■ **What to do**
Apart from the pictures, output all of the records exactly.

-------

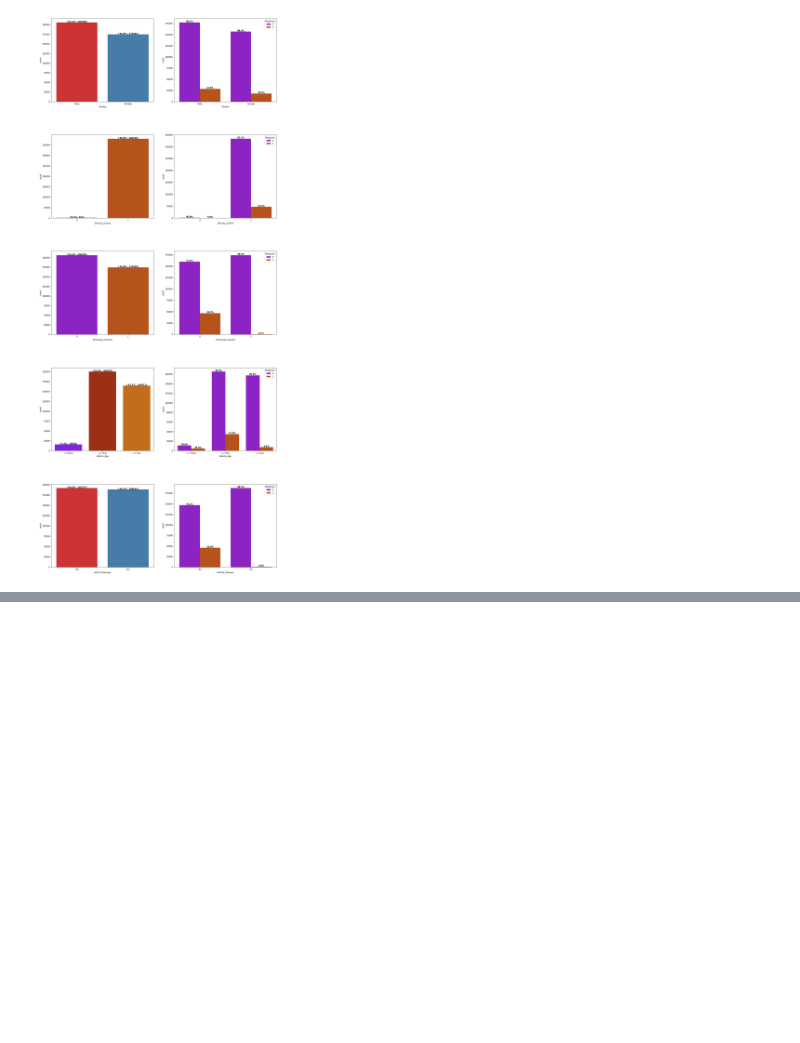
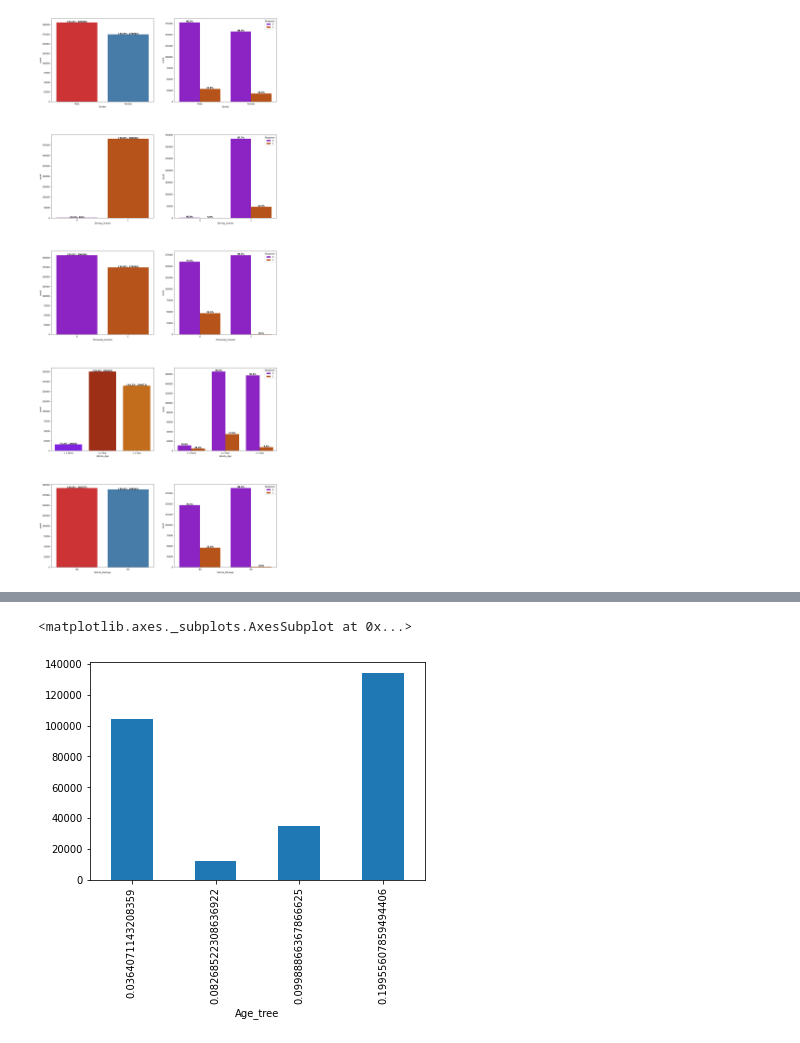
Before and after one commit to agrawalkunal2/insurance-cross_sell, a Jupyter notebook: HEALTH_INSURANCE_CROSS_SELL_PREDICTION.ipynb, the cells around one changed output, grey strips where cells are left out. Cells and saved outputs as stored; diff of their text form; code cells hidden in the pictures; blank space fills up the shorter version.

```diff
--- a/HEALTH_INSURANCE_CROSS_SELL_PREDICTION.ipynb
+++ b/HEALTH_INSURANCE_CROSS_SELL_PREDICTION.ipynb
@@ -324,0 +498,11 @@ with_hue(data,"Vehicle_Damage",e2)
+# %%
+# splitting the data into train and test so that we can fit them into a Decision Tree
+X = data.loc[:,["Age","Annual_Premium","Response"]]
+y = data.loc[:,["Response"]]
+# %%
+x_train,x_test,y_train,y_test = train_test_split(X,y,test_size = 0.25 ,random_state = 2)
+# %%
+# Age Column
+#v Fitting the Decision Tree
+dtree=DecisionTreeClassifier(max_depth=2)
+dtree.fit(x_train.Age.to_frame(),y_train)
@@ -324,0 +516,3 @@ with_hue(data,"Vehicle_Damage",e2)
+# %%
+## Calculating the probability
+x_train['Age_tree']=dtree.predict_proba(x_train.Age.to_frame())[:,1]
@@ -324,0 +528,6 @@ with_hue(data,"Vehicle_Damage",e2)
+# %%
+# checking the no of customer per bin
+x_train.groupby('Age_tree')['Response'].count().plot.bar()
+# %% [output]
+<matplotlib.axes._subplots.AxesSubplot at 0x...>
+[figure, added]
```
Also changed, not shown: parts of 53 cells of this notebook.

-------

■ **Output for this exercise**
Before and after one commit to agrawalkunal2/insurance-cross_sell, a Jupyter notebook: HEALTH_INSURANCE_CROSS_SELL_PREDICTION.ipynb, the cells around one changed output, grey strips where cells are left out. Cells and saved outputs as stored; diff of their text form; code cells hidden in the pictures; blank space fills up the shorter version.

```diff
--- a/HEALTH_INSURANCE_CROSS_SELL_PREDICTION.ipynb
+++ b/HEALTH_INSURANCE_CROSS_SELL_PREDICTION.ipynb
@@ -324,0 +498,11 @@ with_hue(data,"Vehicle_Damage",e2)
+# %%
+# splitting the data into train and test so that we can fit them into a Decision Tree
+X = data.loc[:,["Age","Annual_Premium","Response"]]
+y = data.loc[:,["Response"]]
+# %%
+x_train,x_test,y_train,y_test = train_test_split(X,y,test_size = 0.25 ,random_state = 2)
+# %%
+# Age Column
+#v Fitting the Decision Tree
+dtree=DecisionTreeClassifier(max_depth=2)
+dtree.fit(x_train.Age.to_frame(),y_train)
@@ -324,0 +516,3 @@ with_hue(data,"Vehicle_Damage",e2)
+# %%
+## Calculating the probability
+x_train['Age_tree']=dtree.predict_proba(x_train.Age.to_frame())[:,1]
@@ -324,0 +528,6 @@ with_hue(data,"Vehicle_Damage",e2)
+# %%
+# checking the no of customer per bin
+x_train.groupby('Age_tree')['Response'].count().plot.bar()
+# %% [output]
+<matplotlib.axes._subplots.AxesSubplot at 0x...>
+[figure, added]
```
Also changed, not shown: parts of 53 cells of this notebook.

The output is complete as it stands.